One of my favorite pictures of the church is that of a family, and families live in a home. When we see new faces come into the church, they become part of the family. Since they're part of the family, they have a place in the home. Sadly, as many come in our front door, anecdotal evidence suggests that just as many (if not more) are going out the back door.
Why? I'd argue it's because for many of us as pastors, we don't place a high enough priority on what it means to be a church member.
Think about your house for a bit, and imagine that new people are going to be coming into the house. And not just into the house, but part of the family.
Where do they put their stuff? New people moving into your house need a place to put their luggage, hang their clothes, and sleep at night. When people want to join our churches, we can't just say "Glad you're here!" and leave them to figure out where they go. Every time we do a new member meeting, we encourage them to find a group to plug into. Our new members need a group. They need a place to put their stuff and belong. Whether it's a Sunday school class or a Bible study or a small group, groups matter.
What are their chores? Every family has a way of dividing up the household responsibilities. Some of it is dependent on the age of the kids, or the ability of those living in the house.
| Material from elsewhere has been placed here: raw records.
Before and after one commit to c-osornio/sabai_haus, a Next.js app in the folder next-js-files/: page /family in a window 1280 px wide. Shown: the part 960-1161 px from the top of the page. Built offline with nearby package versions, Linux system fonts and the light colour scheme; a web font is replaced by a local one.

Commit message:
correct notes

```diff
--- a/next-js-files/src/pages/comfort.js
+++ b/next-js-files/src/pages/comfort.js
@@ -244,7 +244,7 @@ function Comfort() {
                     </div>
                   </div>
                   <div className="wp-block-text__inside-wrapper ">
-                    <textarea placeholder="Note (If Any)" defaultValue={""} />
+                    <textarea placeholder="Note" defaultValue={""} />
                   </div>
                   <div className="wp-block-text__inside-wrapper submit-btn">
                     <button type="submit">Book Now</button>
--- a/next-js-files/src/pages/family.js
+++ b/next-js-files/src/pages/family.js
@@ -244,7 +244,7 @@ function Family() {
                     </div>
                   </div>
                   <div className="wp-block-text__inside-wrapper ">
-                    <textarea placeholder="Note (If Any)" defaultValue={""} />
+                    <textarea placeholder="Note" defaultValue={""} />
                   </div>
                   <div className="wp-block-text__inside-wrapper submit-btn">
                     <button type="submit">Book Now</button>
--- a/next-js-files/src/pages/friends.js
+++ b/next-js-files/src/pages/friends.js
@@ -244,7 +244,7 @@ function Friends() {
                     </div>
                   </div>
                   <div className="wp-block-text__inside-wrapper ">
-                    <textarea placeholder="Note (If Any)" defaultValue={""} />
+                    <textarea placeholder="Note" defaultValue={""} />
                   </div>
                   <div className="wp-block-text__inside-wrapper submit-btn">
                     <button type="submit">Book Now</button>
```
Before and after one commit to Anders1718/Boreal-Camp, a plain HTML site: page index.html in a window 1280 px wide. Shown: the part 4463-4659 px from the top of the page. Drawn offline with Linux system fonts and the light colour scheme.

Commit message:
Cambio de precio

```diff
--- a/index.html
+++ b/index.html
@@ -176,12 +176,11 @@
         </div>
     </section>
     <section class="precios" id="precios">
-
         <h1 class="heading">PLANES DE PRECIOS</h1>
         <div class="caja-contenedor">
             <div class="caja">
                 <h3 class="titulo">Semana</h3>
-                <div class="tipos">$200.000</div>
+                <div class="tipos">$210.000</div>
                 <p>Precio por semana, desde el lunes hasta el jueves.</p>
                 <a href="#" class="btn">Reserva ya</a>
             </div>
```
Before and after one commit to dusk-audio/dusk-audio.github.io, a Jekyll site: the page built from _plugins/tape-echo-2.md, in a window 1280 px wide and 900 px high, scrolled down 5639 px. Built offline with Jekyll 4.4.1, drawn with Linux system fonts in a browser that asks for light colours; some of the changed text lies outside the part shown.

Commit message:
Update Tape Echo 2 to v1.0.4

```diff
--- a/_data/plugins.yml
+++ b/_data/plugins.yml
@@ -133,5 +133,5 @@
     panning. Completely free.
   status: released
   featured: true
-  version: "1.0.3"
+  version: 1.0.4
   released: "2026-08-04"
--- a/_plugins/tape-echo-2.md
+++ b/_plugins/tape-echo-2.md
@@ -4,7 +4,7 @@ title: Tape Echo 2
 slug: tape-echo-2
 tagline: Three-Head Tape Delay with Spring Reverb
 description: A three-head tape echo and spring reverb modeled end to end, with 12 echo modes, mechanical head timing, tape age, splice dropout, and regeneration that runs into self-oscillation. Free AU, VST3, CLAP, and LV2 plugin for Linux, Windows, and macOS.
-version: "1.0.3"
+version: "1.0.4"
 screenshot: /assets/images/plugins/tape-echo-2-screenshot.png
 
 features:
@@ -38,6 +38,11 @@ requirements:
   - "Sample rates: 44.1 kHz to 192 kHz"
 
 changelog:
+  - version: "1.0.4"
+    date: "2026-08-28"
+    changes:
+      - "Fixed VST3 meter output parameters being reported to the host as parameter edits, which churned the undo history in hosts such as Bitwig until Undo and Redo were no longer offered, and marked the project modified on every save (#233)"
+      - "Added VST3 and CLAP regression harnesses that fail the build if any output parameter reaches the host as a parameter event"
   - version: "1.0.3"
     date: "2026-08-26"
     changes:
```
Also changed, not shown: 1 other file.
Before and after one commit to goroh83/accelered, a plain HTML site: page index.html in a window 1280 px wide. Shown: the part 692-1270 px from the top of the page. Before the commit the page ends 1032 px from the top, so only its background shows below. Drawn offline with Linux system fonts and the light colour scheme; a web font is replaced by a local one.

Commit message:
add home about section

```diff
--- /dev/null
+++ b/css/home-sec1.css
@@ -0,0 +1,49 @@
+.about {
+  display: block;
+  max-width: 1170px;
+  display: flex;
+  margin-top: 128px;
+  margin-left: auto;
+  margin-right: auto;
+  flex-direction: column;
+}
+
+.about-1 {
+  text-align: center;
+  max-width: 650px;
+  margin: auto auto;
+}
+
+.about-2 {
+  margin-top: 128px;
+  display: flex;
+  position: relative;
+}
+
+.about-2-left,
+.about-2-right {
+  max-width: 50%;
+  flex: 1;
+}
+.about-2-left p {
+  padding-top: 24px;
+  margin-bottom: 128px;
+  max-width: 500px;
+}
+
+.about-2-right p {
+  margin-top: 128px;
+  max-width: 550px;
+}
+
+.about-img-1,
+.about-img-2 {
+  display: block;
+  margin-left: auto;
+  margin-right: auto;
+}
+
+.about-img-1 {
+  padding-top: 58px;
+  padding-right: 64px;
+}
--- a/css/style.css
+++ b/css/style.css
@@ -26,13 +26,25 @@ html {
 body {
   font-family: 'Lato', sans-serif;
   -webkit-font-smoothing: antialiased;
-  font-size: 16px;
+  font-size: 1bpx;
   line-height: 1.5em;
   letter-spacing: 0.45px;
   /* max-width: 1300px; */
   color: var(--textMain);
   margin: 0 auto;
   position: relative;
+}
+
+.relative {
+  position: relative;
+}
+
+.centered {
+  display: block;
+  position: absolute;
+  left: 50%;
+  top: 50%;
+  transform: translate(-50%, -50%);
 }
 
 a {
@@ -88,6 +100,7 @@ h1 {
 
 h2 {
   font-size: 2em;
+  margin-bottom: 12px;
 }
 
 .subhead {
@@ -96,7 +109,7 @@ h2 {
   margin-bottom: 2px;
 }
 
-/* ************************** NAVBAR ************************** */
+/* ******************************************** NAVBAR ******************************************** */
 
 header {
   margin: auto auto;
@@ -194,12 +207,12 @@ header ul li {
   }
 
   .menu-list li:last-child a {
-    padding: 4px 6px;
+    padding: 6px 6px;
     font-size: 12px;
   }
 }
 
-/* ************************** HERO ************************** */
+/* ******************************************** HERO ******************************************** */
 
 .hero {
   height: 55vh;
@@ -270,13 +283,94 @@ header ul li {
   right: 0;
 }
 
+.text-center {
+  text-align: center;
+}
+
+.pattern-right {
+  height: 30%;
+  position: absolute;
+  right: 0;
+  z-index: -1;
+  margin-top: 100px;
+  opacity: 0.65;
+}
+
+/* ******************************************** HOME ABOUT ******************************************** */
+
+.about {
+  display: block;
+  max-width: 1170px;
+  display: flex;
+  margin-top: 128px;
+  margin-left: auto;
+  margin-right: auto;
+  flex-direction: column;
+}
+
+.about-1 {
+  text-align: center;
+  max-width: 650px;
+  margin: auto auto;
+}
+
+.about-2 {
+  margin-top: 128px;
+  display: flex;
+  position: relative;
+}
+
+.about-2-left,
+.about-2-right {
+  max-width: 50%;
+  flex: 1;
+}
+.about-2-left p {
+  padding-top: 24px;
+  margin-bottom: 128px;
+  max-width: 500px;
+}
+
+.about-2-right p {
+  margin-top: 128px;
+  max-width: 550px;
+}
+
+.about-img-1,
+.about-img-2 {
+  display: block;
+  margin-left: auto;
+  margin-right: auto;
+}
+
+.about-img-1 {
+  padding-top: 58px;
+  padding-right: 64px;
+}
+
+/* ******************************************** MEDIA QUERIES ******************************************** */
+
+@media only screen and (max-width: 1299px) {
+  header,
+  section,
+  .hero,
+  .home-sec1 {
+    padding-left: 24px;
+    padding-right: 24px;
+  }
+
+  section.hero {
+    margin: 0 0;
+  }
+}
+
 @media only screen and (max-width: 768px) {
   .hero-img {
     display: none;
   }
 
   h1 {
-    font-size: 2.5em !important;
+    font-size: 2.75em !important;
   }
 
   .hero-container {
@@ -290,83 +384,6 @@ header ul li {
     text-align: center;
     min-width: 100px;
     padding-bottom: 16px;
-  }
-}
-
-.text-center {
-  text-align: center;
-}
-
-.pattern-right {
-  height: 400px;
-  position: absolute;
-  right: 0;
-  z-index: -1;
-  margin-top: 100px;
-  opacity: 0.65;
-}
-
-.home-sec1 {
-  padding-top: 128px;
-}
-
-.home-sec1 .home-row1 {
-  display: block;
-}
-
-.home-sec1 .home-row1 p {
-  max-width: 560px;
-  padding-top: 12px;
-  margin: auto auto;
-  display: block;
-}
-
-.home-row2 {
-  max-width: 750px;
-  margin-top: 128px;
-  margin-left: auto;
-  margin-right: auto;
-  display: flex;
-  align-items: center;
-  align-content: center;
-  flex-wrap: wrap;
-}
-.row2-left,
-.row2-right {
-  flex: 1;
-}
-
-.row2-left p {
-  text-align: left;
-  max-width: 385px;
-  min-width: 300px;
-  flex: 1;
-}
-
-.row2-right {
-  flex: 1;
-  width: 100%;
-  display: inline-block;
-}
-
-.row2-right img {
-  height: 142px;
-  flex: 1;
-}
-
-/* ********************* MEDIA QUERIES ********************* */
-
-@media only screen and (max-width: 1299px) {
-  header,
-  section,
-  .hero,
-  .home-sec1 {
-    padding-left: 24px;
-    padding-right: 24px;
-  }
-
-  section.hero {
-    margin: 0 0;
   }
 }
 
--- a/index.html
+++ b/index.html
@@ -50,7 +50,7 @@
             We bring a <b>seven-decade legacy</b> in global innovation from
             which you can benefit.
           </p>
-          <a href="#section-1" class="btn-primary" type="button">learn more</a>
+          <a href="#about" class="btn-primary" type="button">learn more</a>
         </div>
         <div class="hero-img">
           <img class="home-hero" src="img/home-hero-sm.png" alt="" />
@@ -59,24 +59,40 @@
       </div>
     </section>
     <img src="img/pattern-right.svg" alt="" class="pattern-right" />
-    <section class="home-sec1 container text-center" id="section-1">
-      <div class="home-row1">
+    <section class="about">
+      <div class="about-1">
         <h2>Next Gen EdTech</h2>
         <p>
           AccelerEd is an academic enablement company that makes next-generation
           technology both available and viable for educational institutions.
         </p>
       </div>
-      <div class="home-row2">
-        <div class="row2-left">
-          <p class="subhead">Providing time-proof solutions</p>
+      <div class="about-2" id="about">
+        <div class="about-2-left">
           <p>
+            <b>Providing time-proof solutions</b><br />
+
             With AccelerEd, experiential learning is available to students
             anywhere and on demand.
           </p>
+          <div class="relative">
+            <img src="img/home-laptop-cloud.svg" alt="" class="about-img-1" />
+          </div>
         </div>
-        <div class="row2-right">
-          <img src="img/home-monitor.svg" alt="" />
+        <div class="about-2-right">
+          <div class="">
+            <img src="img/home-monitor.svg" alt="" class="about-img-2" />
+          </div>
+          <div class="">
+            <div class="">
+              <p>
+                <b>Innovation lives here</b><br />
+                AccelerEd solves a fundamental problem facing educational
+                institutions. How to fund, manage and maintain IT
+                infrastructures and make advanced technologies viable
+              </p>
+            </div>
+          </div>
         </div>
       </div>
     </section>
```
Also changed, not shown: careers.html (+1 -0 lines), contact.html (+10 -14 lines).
But as we tell our kids, part of being in the family is helping out with chores (meaning you don't get ice cream or money for unloading the dishwasher). Membership in the family of God means finding a way to serve. Membership is active. And every new member brings with them a SHAPE (Spiritual Gifts, Heart, Abilities, Personality, and Experience) that is a way of leveraging their lives for the Gospel and the good of God's people.
What are their expectations? Every family has expectations of those who are part of the family. It might be a curfew for teenagers, or pitching in on family bills (which explains why Danny Tanner kept his house full). When we see people join our churches, part of that involves expectations. Those aren't one sided. When someone joins our church, we as church leadership and pastors have an expectation and responsibility to shepherd, care, love, and spiritually nourish & guide them. Likewise, the expectations we have for church members are prayer, financial support, serving, and loving.
Church membership classes are a great resource. If your church can do them, you should. Not every church can realistically pull them off. But they can do something. One way to do that is to take the concept of a membership class and scale it to coffee. Our church has an intentional plan of myself and/or other pastoral leadership meeting with prospective members. We do all the things that you would expect in a new member class. We talk about the church's history, vision, direction, and doctrine. We get to know each other. We hear each other's salvation stories. We answer any questions (most of ours are about the differences between us and other denominations). We follow up and ask for a response as God leads. The only difference is we do that on a smaller scale with coffee or lunch involved.
Here's the biggest takeaway, especially for us as pastors. There's not a magic bullet for coming up with the perfect membership assimilation process. The key is to do something. Doing something is always better than doing nothing. And if your something is intentional, reflective, and seems to be working to assimilate people into your church, awesome. Praise God.
So in the comments, what does your church do to help people who are moving into your house?
Scott M. Douglas
A blog about leadership and the lasting legacy of family ministry.